Q. When I retire, can I transfer a lump-sum potion of my TSP to an IRA and still receive monthly payments for the rest?
Author Mike Miles
Q. I’ve been reading that the TSP is terrific for accumulating funds for retirement, but not so good when it comes time for withdrawal options when the time comes to tap my account. Do you agree with this? And would I be better off rolling over a portion of my TSP into a private IRA-type account so that I can more easily manage my account and withdrawals, for example, where the monthly distributions come from (because of the TSP proportional distribution rule, for example)?
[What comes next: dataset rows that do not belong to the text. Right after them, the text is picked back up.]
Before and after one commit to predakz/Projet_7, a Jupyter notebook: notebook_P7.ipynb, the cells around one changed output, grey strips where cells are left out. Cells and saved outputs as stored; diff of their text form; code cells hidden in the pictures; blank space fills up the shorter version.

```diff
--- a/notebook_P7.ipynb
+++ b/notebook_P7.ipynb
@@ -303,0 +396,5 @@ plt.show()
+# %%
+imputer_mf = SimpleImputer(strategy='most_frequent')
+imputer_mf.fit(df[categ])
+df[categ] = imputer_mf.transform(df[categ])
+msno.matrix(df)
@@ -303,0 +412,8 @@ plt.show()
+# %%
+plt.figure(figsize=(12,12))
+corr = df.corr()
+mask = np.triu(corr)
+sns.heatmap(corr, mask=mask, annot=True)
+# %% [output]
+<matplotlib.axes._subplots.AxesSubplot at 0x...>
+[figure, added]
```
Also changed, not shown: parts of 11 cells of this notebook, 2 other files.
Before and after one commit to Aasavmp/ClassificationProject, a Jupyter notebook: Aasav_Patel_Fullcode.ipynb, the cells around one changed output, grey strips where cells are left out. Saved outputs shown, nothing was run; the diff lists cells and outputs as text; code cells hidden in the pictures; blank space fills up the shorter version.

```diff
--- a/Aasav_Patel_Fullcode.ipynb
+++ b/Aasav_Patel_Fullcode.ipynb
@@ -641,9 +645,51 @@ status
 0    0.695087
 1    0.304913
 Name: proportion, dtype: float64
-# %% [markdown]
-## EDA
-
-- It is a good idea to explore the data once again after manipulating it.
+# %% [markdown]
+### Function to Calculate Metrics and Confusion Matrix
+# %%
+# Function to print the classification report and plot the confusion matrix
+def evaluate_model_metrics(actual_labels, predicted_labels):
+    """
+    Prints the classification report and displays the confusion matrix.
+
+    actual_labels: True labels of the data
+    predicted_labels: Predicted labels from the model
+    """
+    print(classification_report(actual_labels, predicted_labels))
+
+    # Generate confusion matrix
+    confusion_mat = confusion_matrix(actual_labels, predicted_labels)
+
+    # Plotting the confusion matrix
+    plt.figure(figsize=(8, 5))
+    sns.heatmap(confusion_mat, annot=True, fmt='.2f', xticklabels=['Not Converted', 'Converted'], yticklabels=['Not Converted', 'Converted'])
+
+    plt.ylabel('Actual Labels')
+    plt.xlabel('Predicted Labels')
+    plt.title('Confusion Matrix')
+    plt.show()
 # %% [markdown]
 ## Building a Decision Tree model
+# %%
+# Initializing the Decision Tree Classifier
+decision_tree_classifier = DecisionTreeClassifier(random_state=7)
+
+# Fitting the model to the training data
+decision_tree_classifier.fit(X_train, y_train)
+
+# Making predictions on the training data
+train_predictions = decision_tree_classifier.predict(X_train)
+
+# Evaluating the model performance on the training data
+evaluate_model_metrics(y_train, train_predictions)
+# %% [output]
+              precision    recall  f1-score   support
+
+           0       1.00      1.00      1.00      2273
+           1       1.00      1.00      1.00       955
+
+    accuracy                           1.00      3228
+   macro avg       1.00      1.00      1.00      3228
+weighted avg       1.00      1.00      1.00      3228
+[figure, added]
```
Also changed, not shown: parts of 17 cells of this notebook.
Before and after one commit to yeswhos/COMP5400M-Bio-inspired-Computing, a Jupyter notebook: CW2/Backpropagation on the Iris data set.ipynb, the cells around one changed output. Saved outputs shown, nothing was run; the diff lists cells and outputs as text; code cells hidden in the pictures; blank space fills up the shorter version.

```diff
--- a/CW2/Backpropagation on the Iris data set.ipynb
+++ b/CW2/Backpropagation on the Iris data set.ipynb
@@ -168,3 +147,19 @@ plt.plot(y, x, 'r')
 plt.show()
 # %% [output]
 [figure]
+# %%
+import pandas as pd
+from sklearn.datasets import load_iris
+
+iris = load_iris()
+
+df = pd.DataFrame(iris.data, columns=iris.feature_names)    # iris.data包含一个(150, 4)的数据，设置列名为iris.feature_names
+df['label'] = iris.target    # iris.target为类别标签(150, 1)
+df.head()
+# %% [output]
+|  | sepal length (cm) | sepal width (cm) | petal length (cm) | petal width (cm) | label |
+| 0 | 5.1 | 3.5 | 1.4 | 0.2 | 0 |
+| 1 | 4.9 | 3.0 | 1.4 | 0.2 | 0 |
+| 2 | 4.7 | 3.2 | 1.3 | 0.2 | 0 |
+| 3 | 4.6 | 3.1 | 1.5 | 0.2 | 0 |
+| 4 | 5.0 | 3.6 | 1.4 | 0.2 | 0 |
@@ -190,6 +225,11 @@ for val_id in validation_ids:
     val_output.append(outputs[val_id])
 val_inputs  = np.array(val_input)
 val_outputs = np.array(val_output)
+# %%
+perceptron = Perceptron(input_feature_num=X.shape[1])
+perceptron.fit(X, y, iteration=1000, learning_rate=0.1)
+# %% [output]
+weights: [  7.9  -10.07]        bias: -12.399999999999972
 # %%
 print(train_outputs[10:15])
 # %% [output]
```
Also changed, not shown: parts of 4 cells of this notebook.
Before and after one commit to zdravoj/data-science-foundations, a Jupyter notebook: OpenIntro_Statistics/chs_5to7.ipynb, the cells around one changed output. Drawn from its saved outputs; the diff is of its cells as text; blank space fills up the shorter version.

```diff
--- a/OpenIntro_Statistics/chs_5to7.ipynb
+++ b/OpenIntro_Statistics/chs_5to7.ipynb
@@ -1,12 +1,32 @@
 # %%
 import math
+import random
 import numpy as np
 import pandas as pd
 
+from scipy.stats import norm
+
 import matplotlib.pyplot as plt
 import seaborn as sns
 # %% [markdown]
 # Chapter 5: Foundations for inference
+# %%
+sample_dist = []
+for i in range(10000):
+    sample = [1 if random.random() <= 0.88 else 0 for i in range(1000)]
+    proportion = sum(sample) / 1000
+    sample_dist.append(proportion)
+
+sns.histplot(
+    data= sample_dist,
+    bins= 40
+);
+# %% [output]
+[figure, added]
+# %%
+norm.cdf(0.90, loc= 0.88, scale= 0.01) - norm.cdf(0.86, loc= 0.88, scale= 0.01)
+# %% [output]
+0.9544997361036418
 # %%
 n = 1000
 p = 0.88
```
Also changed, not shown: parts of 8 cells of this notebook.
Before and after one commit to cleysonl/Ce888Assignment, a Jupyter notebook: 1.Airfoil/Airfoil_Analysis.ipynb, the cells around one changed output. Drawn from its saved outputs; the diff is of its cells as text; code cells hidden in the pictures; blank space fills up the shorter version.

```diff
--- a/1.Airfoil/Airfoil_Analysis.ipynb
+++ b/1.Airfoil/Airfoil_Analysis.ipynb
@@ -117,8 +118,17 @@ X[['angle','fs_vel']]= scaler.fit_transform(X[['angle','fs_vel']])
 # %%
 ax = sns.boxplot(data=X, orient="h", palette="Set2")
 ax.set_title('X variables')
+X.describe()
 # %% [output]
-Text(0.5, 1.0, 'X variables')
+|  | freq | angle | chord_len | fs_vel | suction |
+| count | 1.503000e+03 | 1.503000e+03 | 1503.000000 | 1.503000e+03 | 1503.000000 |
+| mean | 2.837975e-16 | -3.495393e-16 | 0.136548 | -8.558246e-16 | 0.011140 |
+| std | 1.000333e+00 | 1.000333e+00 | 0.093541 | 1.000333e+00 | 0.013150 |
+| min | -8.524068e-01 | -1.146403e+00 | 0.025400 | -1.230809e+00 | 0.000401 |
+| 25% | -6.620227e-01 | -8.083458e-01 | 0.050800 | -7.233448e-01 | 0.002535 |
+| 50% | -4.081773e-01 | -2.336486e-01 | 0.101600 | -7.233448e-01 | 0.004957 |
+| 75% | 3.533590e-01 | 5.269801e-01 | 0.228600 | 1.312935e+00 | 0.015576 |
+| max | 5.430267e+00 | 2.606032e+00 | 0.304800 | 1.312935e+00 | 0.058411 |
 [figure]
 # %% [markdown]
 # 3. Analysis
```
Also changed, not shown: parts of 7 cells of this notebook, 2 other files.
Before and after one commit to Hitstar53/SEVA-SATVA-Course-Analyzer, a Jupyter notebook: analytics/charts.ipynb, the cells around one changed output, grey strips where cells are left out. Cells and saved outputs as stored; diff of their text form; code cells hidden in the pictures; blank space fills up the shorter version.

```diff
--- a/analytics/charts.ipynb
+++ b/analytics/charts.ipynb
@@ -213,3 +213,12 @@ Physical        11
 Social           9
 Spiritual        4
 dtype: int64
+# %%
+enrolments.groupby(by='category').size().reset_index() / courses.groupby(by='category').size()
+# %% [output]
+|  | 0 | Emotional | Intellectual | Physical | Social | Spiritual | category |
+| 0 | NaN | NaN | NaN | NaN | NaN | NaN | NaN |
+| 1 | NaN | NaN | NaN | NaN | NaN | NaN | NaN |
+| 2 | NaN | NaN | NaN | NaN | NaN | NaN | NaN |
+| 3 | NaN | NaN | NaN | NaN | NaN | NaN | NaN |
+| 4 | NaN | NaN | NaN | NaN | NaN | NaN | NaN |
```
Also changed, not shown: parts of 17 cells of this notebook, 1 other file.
Q. I have accumulated a tidy sum in my TSP investment account. It is diversified between stocks and the G Fund. With the volatile market, should I take money from the stock fund and move it all to the secured G Fund? I would still contribute while working. I plan to retire in two and a half years at age 66½ and worry about having this money secured for retirement.
Q. My mom retired from government services on Nov. 1 because of dementia. She just had a birthday and is now 65. The government is giving her the run around, saying she can’t withdraw and if she goes into a hospital the money returns to the government. She is trying to get her money because she is progressing fast with this illness. Who can we call or hire to look into this?
Q. I am currently a retired veteran receiving both retirement and disability concurrently. I just recently became a federal employee. When I finish 20 years as a federal employee, will I be able to collect FERS, retirement, disability and my TSP?
Q. If I retire today, Social Security is S1,800 per month ($1,000 from the U.S. Postal Service and monies from my thrift savings account). Will this money from USPS and TSP affect my Social Security amount of $1,800? If so, how much?
Q. I would like your opinion about borrowing from the TSP. This is my financial situation: Second house mortgage, $33,000, at 8 percent interest. First mortgage, $179,000, an ARM at 4 percent interest. Student loan, $19,000, at 7 percent. I am thinking about taking a $50,000 loan from the TSP and paying the second mortgage and the student loan. Another option is refinancing the mortgages at 4.5 percent fixed and just continue paying the student loan at the current rate. I am afraid of borrowing from the TSP and lose on potential future earnings, but I don’t want to continue paying so…
Q. OPM approved my disability retirement case in 2015 (after 31 years of service with the federal government), and I “officially” retired on disability at age 54 of that year. I was denied Social Security disability benefits. I am now receiving the 40 percent disability retirement annuity and am having a difficult time making financial ends meet each month. Therefore, I am looking at the possibility of withdrawing fixed monthly payments from my TSP account to provide additional income until I turn 62, when my disability retirement annuity is converted to a regular retirement annuity. I currently have $323,000 in…
Q. I’m a current CSRS employee considering retirement after 34 years of service. With a $300,000 balance in my TSP account. I’m currently risk adverse and for the past two years have been in the L Income Fund. I have read many of the questions about investing and found a familiar reply below: “I suggest that you invest your TSP balance in the L Fund that most closely corresponds to your life expectancy”. I am 61 years of age and hopefully will be alive until my early 80s. Isn’t the L2030 fund too risky for someone of my age? What…
Q. I plan to retire at 51 years old. I am federal law enforcement and eligible to retire at age 50 (I have 22½ years as a law enforcement officer and 26 total years). I need to access my TSP immediately to pay emergency expenses. If I request a hardship withdrawal prior to my retirement date, will I be subject to the 10 percent early withdrawal penalty?